Summary: Researchers have trained rats to drive “rodent operated vehicles.” The rats were able to navigate the vehicle in unique ways and utilized novel steering patterns to find rewards. The findings reveal rats’ brains are more flexible than previously thought. Exploring how rats perform complex tasks may shed light on a range of mental health conditions and cognitive impairments.
Source: University of Richmond
Professor of Behavioral Neuroscience Kelly Lambert and her research colleagues have just published this research in the Behavioural Brain Research journal article “Enriched Environment Exposure Accelerates Rodent Driving Skills.”
This research explores how performing complex tasks, like driving, may further inform the science community about treatment for mental health conditions such as anxiety and depression.
“We already knew that rodents could recognize objects, press bars, and find their way around mazes, but we wondered if rats could learn the more complex task of operating a moving vehicle,” Lambert said.
The research team built a tiny car for the rats out of a clear plastic food container on wheels, with an aluminum floor and three copper bars functioning as a steering wheel. A total of 17 rats were trained to drive in rectangular arenas. Rats who passed their driver’s education were rewarded with Froot Loops.

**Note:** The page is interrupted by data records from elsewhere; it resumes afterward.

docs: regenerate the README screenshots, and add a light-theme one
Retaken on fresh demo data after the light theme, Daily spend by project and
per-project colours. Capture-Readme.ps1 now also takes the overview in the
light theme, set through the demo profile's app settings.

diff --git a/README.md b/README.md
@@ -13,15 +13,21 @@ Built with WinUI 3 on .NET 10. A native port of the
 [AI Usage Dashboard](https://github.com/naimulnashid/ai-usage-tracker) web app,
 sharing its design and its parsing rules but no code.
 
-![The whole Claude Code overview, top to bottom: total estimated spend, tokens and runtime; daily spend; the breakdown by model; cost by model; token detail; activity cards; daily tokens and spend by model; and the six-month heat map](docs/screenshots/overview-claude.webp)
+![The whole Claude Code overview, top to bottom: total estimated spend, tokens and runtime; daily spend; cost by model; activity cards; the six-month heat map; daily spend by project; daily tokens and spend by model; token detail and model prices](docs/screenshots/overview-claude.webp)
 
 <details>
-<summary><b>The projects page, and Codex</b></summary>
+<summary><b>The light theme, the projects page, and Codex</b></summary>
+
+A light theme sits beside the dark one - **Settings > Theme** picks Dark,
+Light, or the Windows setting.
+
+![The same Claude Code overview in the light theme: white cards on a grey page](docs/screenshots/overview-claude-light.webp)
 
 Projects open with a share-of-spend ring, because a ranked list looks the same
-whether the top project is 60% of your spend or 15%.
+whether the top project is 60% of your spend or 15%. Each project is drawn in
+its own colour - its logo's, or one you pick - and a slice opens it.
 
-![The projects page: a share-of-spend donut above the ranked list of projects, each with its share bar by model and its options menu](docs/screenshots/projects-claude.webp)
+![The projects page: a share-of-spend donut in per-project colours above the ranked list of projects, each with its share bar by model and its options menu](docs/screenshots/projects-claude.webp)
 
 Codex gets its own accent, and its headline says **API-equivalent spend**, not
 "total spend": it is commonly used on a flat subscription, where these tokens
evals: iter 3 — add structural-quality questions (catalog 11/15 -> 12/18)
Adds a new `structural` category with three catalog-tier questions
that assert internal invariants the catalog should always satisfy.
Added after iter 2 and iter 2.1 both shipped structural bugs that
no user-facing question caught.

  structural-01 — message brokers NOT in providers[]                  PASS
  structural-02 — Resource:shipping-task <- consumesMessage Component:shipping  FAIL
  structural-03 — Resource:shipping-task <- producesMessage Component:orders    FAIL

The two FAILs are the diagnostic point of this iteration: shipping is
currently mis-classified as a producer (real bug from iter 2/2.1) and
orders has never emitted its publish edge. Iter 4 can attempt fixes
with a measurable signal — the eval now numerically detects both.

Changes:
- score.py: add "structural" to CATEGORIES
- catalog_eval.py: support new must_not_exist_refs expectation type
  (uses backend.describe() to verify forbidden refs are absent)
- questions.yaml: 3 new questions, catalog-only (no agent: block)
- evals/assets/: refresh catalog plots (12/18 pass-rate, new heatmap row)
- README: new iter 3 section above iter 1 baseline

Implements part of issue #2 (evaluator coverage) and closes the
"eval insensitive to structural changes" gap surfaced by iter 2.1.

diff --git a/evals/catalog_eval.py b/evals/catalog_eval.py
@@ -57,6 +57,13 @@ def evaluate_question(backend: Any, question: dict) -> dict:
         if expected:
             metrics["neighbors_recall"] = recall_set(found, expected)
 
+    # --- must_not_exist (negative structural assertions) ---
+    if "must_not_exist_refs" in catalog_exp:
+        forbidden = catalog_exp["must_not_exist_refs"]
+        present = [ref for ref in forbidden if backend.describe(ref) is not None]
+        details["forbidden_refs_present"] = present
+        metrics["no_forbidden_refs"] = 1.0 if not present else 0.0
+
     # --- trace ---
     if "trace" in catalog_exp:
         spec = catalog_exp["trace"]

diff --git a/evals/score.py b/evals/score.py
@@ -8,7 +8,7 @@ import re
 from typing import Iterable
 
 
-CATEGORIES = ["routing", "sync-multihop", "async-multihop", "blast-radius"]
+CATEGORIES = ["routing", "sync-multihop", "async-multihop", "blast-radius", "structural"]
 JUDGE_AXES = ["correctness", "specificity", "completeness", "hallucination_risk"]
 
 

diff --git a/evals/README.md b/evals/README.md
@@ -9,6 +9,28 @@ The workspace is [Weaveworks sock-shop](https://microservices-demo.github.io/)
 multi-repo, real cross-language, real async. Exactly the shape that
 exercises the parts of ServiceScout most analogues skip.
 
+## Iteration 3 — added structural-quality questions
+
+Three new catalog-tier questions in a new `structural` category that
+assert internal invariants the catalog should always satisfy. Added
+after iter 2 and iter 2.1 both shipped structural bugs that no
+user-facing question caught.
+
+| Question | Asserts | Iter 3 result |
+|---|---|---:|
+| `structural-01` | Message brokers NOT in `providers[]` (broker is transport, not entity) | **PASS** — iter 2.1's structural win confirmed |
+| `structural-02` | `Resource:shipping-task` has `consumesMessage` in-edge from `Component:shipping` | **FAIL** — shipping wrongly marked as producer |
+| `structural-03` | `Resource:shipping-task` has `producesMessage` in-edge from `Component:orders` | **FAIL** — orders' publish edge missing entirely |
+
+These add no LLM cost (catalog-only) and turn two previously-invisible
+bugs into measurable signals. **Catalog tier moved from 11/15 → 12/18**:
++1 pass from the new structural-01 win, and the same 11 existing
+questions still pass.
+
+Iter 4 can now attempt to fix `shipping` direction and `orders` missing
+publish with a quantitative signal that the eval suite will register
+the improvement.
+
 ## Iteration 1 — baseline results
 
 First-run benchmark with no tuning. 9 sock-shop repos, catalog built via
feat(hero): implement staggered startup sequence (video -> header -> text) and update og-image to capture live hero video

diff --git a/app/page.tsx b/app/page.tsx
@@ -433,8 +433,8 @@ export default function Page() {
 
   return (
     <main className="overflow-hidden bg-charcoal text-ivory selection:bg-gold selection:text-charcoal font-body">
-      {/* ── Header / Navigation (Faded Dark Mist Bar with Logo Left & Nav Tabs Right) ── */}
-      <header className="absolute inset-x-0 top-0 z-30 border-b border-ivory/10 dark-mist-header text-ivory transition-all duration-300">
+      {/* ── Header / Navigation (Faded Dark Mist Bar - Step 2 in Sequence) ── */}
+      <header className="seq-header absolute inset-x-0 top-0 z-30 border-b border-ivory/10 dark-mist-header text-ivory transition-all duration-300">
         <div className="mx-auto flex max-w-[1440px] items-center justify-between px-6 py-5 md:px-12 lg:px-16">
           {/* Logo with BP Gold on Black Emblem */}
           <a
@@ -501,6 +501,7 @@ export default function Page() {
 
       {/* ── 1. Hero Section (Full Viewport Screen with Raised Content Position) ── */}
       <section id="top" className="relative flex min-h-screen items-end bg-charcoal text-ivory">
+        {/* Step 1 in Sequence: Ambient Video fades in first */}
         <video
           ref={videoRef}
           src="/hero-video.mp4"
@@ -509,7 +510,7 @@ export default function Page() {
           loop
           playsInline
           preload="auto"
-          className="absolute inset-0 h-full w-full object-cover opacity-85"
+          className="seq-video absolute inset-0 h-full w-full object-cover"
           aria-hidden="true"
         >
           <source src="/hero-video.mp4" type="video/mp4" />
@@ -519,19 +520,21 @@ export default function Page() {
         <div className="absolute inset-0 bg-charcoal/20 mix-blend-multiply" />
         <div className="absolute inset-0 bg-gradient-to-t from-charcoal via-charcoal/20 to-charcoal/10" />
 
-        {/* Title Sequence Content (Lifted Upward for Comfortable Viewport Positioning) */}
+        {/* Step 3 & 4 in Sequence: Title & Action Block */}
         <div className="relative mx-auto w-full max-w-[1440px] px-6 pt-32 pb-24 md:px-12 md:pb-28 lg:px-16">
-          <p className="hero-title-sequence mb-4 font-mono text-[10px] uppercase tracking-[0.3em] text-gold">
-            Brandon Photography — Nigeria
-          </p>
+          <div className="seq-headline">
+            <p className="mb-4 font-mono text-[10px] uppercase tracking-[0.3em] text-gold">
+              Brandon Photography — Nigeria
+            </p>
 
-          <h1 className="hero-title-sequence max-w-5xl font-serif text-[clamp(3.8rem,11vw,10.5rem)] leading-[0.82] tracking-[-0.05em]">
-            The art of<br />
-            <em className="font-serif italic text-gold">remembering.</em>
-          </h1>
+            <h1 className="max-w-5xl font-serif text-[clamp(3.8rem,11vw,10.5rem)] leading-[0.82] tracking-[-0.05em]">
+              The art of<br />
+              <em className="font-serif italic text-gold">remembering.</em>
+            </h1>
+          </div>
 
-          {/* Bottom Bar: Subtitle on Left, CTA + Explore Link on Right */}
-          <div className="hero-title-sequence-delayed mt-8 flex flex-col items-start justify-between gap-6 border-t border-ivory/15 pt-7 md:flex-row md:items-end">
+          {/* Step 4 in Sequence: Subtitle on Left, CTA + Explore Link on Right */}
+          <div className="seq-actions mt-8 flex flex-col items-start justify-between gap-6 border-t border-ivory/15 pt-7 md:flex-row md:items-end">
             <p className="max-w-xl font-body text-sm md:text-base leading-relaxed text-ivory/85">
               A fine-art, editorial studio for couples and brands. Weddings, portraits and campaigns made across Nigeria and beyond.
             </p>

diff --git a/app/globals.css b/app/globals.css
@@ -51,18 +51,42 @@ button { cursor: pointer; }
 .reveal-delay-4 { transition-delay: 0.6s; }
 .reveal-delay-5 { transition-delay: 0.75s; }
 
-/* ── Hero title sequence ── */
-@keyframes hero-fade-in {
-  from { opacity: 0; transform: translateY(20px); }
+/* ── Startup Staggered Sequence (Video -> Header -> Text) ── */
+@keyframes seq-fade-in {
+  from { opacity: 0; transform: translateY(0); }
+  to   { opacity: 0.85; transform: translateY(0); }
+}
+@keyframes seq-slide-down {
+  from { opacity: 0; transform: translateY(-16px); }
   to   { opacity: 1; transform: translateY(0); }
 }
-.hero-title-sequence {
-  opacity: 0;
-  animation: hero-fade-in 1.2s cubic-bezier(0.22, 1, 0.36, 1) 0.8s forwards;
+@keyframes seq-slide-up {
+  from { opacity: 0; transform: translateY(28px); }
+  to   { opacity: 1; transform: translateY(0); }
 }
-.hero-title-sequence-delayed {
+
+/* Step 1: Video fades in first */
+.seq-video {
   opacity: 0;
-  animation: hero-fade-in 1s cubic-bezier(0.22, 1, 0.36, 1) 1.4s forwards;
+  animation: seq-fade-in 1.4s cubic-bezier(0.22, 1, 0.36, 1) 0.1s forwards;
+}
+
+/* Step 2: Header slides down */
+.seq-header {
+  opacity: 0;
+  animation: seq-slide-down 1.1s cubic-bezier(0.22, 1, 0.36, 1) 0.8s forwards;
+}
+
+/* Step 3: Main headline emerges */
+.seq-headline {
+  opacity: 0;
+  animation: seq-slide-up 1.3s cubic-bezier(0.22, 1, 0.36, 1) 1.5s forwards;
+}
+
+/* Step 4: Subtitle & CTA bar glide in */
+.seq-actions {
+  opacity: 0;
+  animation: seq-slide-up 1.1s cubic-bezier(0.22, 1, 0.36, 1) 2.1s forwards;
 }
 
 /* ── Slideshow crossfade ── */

“They learned to navigate the car in unique ways and engaged in steering patterns they had never used to eventually arrive at the reward,” says Lambert.
Results from this study include the following:
Rats’ brains are more flexible than previously thought. This finding could be used to understand how learning new skills may build a sense of control over the animal’s environment that may ultimately reduce stress. Because so many psychiatric illnesses such as depression and various anxiety disorders are exacerbated by stress, anything that relieves stress may provide a buffer against the onset of mental illness.
In the published study, rats that participated in the driving training had healthier stress hormone profiles than they had prior to their training. The researchers assessed hormones by measuring levels of two hormones: corticosterone, a marker of stress, and dehydroepiandrosterone (DHEA), which counteracts stress. The ratio of DHEA to corticosterone in the rats’ poop increased over the course of their driving training. In a previous study presented at the International Behavioral Neuroscience Society last summer, Lambert’s team compared driving rats to passenger (Uber) rats. They drove the Uber rats around in a remote control car for the same distances as the yoked driver rats so that the experiences were matched other than having control of the “wheel.” In this study the driving rats had higher DHEA levels (healthy hormone change) than the Uber rats. “We concluded that the rats that actually learned to drive had a greater sense of control over their environment that was accompanied by increased DHEA — something like a rodent version of what we refer to as self-efficacy or agency in humans,” Lambert said.
Rats housed in a complex, enriched environment (i.e., environment with interesting objects to interact with) learned the driving task, but rats housed in standard laboratory cages had problems learning the task (i.e., they failed their driving test).” That means the complex living environment led to more behavioral flexibility and neuroplasticity,” Lambert said. “This reminds us that our brains are constantly changing in response to our environments — and that we’re accountable for maintaining our brains moment-to-moment.”
The research team included fellow psychology professor Laura Knouse, and Apple data scientist Beth Crawford, a former psychology faculty member at UR. Alum Olivia Harding, now a research lab assistant at UR, is also assisting with this research, which she began working on as an undergraduate. Additionally, several undergraduate students were co-authors on the published manuscript and continue to work on the research program.
As for next steps, the team is now planning follow-up experiments to understand how the brain changes to accommodate the acquired driving skills — that is, the neuroplasticity that accompanies the driving training. They will also continue to explore how task mastery — e.g., driving or mastering other complex tasks — modify the stress and coping response to new challenges.
About this neuroscience research article
Source: University of Richmond Media Contacts: Sunni Brown – University of Richmond Image Source: The image is credited to Kelly Lambert/University of Richmond.
Although rarely used, long-term behavioral training protocols provide opportunities to shape complex skills in rodent laboratory investigations that incorporate cognitive, motor, visuospatial and temporal functions to achieve desired goals. In the current study, following preliminary research establishing that rats could be taught to drive a rodent operated vehicle (ROV) in a forward direction, as well as steer in more complex navigational patterns, male rats housed in an enriched environment were exposed to the rodent driving regime. Compared to standard-housed rats, enriched-housed rats demonstrated more robust learning in driving performance and their interest in the ROV persisted through extinction trials. Dehydroepiandrosterone/corticosterone (DHEA/CORT) metabolite ratios in fecal samples increased in accordance with training in all animals, suggesting that driving training, regardless of housing group, enhanced markers of emotional resilience. These results confirm the importance of enriched environments in preparing animals to engage in complex behavioral tasks. Further, behavioral models that include trained motor skills enable researchers to assess subtle alterations in motivation and behavioral response patterns that are relevant for translational research related to neurodegenerative disease and psychiatric illness.